Kiwi Bird

Image result for diagram of a kiwi

  1. Approximately 20% of the kiwi population is under management.
  2. A single roaming dog can wipe out an entire kiwi population in a matter of days. Poor little kiwis, they cannot fend for themselves.
  3. An average of 27 kiwi are killed by predators every week. That’s a population decline of around 1,400 kiwi every year (or 2%). At this rate, kiwi may disappear from the mainland in our lifetime. Just one hundred years ago, kiwi numbered in the millions.
  4. In areas under where predators are controlled, 50-60% of chicks survive. When areas are not under management 95% of kiwi die before reaching breeding age. 
  5. Only 20% survival rate of kiwi chicks is needed for the population to increase.
  6. In the predator controlled area, the kiwi population is doubling every decade.
  7. Kiwi are omnivores. Brown kiwi are known to eat bracket fungi and frogs. They are also known to capture and eat freshwater crayfish/koura. In captivity, kiwi have fished eels/tuna out of a pond, subdued them with a few whacks, and eaten them.
  8. Kiwi can get all the water they need from their food – juicy earthworms are 85% water. This adaptation means they can live in dry places, such as Kapiti Island. 
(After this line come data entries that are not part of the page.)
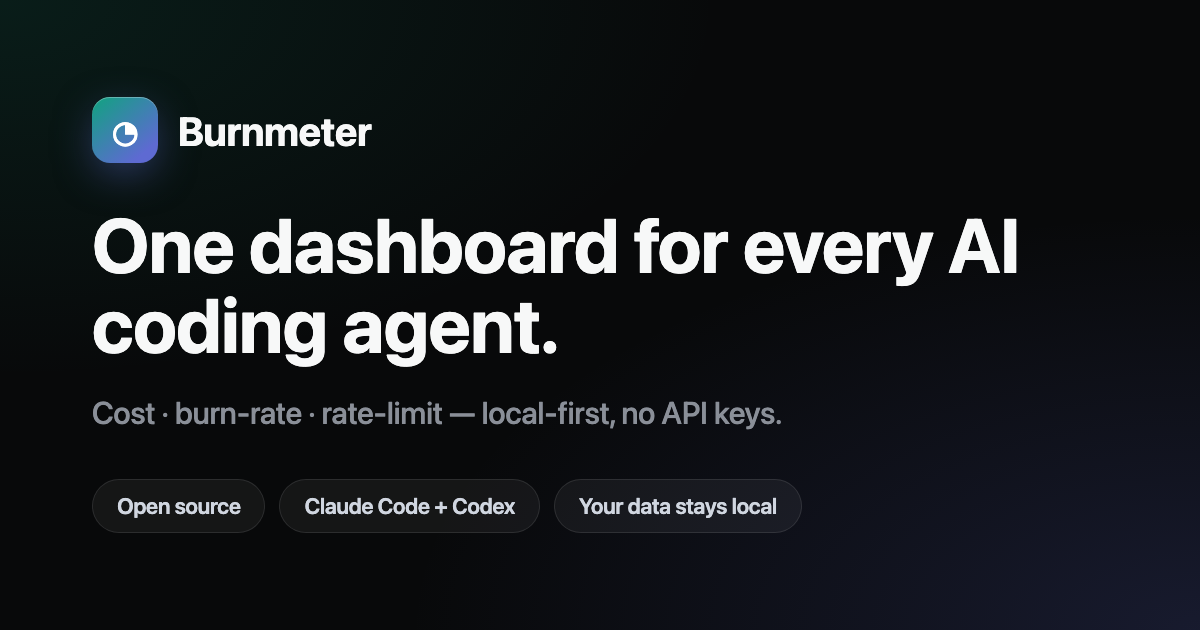
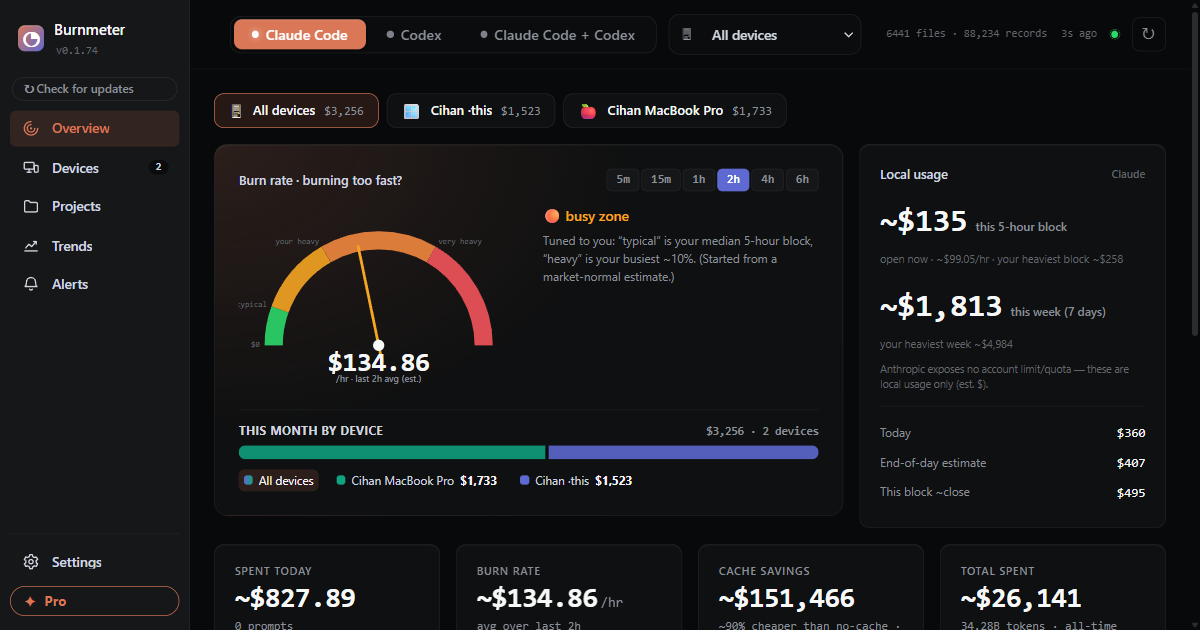
docs: fresh landing + og screenshots from the live v0.1.74 build
Both images were ~3 weeks / 70+ commits stale — they predated the native app, fleet
views, chat titles, and the SVG icon set, underselling the product on every share.
Recaptured from the running v0.1.74 build at the exact prior dimensions (1460x900
preview, 1200x630 og): shows the SVG sidebar, fleet device chips, CROSS-DEVICE live
models (Fable 5 on the PC + Sonnet 5 on the Mac, each with its chat title), and
chat-titled recent activity. Caption updated "sample data" -> "the maker's real usage"
because that's what it now honestly is.

diff --git a/docs/index.html b/docs/index.html
@@ -199,7 +199,7 @@ footer{border-top:1px solid var(--b1);padding:48px 0 40px}
 
   <!-- real Burnmeter dashboard screenshot — sample data, no real usage -->
   <div class="mock">
-    <div class="mock-cap">Dashboard preview · sample data</div>
+    <div class="mock-cap">Dashboard preview · the maker's real usage (v0.1.74)</div>
     <img class="mock-img" src="dashboard-preview.png" width="1460" height="920" loading="lazy"
          alt="Burnmeter dashboard: live burn-rate speedometer, today's spend, prevented cost, per-model breakdown, and recent sessions" />
   </div>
  9. Kiwi habits and physical characteristics are so like a mammal the bird is sometimes referred to as an honorary mammal. It has feathers like hair, nostrils at the end of its beak and an enormous egg. Maybe it should be called the ‘Mird’ (Mammal and bird combined). 
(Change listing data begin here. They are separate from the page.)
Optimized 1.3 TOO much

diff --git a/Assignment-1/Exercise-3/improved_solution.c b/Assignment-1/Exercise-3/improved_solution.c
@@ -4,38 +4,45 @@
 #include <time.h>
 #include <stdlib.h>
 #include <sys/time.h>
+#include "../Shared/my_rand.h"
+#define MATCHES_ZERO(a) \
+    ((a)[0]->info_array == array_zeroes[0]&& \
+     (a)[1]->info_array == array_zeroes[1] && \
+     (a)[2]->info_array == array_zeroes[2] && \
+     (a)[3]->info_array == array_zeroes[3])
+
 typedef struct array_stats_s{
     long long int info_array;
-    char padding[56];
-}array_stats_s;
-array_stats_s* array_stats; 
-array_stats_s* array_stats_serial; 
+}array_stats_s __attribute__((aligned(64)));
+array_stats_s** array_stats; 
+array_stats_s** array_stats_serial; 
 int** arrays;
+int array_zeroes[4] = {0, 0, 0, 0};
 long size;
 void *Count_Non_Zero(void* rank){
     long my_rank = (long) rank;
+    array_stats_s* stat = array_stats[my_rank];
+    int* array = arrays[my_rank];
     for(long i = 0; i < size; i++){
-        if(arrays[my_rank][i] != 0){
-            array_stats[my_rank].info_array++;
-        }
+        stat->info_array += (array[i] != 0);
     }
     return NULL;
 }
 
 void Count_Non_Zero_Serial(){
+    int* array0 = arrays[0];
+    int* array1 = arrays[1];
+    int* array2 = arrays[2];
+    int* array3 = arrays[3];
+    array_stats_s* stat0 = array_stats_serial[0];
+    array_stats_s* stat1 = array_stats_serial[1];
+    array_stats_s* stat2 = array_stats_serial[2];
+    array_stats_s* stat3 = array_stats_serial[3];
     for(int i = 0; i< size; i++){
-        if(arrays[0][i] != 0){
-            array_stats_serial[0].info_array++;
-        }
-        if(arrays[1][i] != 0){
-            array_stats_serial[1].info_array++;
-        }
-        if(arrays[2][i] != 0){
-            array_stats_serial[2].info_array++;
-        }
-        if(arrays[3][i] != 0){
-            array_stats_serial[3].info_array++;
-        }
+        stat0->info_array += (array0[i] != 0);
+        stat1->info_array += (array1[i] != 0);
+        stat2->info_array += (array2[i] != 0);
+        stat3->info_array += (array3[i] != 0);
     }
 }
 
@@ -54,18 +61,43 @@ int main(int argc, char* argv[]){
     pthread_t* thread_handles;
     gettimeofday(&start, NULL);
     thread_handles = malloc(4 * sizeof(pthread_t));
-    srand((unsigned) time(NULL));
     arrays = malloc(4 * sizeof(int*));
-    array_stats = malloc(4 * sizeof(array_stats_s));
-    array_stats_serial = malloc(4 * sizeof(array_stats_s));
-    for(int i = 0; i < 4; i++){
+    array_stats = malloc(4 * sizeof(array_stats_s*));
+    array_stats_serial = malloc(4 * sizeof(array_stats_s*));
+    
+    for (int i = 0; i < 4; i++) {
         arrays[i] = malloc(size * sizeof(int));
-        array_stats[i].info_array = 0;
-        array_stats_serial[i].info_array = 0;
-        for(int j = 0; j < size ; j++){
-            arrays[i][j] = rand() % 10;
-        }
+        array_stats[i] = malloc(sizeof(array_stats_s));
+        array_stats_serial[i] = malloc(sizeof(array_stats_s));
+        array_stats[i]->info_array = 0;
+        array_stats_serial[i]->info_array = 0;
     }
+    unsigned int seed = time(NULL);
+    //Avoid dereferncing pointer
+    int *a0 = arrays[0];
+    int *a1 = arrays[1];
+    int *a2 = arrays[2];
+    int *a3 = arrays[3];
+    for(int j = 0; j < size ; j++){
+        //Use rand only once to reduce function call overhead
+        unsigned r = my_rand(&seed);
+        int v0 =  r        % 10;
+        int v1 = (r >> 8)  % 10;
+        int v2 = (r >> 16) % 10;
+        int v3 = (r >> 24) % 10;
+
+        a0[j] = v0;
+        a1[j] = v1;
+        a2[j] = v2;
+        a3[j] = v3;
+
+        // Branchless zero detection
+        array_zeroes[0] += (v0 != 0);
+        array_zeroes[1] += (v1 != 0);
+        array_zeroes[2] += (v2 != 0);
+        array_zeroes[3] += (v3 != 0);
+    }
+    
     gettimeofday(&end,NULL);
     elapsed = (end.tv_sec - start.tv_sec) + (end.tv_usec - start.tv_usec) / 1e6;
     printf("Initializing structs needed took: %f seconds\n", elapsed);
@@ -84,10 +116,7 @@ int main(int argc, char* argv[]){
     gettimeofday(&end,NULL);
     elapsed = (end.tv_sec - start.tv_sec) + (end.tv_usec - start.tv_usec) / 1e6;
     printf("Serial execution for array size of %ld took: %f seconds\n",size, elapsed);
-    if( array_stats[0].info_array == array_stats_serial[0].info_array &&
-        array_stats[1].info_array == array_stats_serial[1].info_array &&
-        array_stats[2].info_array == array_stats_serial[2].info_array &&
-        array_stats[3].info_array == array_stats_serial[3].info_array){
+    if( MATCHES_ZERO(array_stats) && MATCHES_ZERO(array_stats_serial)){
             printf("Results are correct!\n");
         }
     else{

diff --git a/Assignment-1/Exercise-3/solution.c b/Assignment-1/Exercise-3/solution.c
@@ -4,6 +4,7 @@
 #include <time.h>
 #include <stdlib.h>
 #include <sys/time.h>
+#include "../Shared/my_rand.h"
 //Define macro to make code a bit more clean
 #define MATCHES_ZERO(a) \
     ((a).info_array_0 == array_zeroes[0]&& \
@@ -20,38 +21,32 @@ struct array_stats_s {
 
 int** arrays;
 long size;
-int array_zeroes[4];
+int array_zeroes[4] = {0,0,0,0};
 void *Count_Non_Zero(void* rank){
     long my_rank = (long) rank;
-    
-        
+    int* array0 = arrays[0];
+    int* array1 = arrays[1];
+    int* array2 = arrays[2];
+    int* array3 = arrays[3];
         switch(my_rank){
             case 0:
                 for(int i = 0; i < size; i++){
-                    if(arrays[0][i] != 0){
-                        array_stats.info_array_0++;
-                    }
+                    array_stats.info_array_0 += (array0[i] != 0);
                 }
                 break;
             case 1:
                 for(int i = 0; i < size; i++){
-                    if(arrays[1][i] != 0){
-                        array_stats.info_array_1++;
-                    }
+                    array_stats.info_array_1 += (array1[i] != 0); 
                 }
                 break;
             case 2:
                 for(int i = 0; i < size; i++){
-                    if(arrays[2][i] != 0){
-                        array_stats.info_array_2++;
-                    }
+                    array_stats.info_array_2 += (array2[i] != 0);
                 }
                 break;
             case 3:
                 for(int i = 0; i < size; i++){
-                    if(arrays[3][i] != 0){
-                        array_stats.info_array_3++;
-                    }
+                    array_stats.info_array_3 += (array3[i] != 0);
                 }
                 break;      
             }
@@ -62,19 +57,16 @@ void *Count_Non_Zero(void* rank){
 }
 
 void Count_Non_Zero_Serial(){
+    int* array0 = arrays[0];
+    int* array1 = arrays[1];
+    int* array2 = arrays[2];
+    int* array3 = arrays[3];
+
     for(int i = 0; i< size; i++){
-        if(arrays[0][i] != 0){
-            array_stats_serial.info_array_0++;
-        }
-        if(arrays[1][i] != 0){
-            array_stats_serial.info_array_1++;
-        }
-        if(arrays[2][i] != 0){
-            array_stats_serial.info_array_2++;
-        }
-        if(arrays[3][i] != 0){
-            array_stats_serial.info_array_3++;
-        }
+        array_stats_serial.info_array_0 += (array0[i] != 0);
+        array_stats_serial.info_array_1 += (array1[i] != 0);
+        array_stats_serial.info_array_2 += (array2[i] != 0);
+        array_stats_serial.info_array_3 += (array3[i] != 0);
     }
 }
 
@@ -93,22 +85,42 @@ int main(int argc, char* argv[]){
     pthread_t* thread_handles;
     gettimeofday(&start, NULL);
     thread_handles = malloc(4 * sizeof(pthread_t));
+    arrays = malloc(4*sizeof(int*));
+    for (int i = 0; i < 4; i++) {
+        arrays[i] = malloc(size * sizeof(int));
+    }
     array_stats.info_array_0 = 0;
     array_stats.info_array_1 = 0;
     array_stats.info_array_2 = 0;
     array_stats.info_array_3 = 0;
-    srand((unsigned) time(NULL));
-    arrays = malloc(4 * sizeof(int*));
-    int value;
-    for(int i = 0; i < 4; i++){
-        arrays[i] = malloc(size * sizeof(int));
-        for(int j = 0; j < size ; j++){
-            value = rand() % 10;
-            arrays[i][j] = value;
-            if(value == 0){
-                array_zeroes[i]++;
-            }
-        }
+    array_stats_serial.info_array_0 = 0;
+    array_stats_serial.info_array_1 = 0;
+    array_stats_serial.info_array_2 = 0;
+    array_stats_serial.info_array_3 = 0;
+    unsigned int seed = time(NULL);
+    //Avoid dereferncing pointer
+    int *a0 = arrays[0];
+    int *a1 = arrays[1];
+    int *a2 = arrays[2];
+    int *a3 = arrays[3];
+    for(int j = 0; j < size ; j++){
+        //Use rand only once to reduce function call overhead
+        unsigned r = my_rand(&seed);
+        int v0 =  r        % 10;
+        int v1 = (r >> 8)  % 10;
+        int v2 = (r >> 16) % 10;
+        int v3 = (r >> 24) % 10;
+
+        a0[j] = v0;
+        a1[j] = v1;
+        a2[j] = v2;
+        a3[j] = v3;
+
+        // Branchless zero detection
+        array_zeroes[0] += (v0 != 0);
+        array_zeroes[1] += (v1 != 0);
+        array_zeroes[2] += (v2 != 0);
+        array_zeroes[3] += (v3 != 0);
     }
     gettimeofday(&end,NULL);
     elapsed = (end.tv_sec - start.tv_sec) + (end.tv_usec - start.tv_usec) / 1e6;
  10. Kiwi are flightless – their Latin species name is Apteryx, which means wingless. They belong to an ancient group of birds that can’t fly – the ratites. Because they can’t fly, how they arrived in New Zealand is not completely clear.
  11. Most kiwi are nocturnal birds, like many of New Zealand’s native animals. Their calls pierce the forest air at dusk and dawn. That also means that the lakes won’t dry out that quickly, since its night.
  12. Here is a video of an adorable baby Kiwi-

Image result for cute baby kiwi bird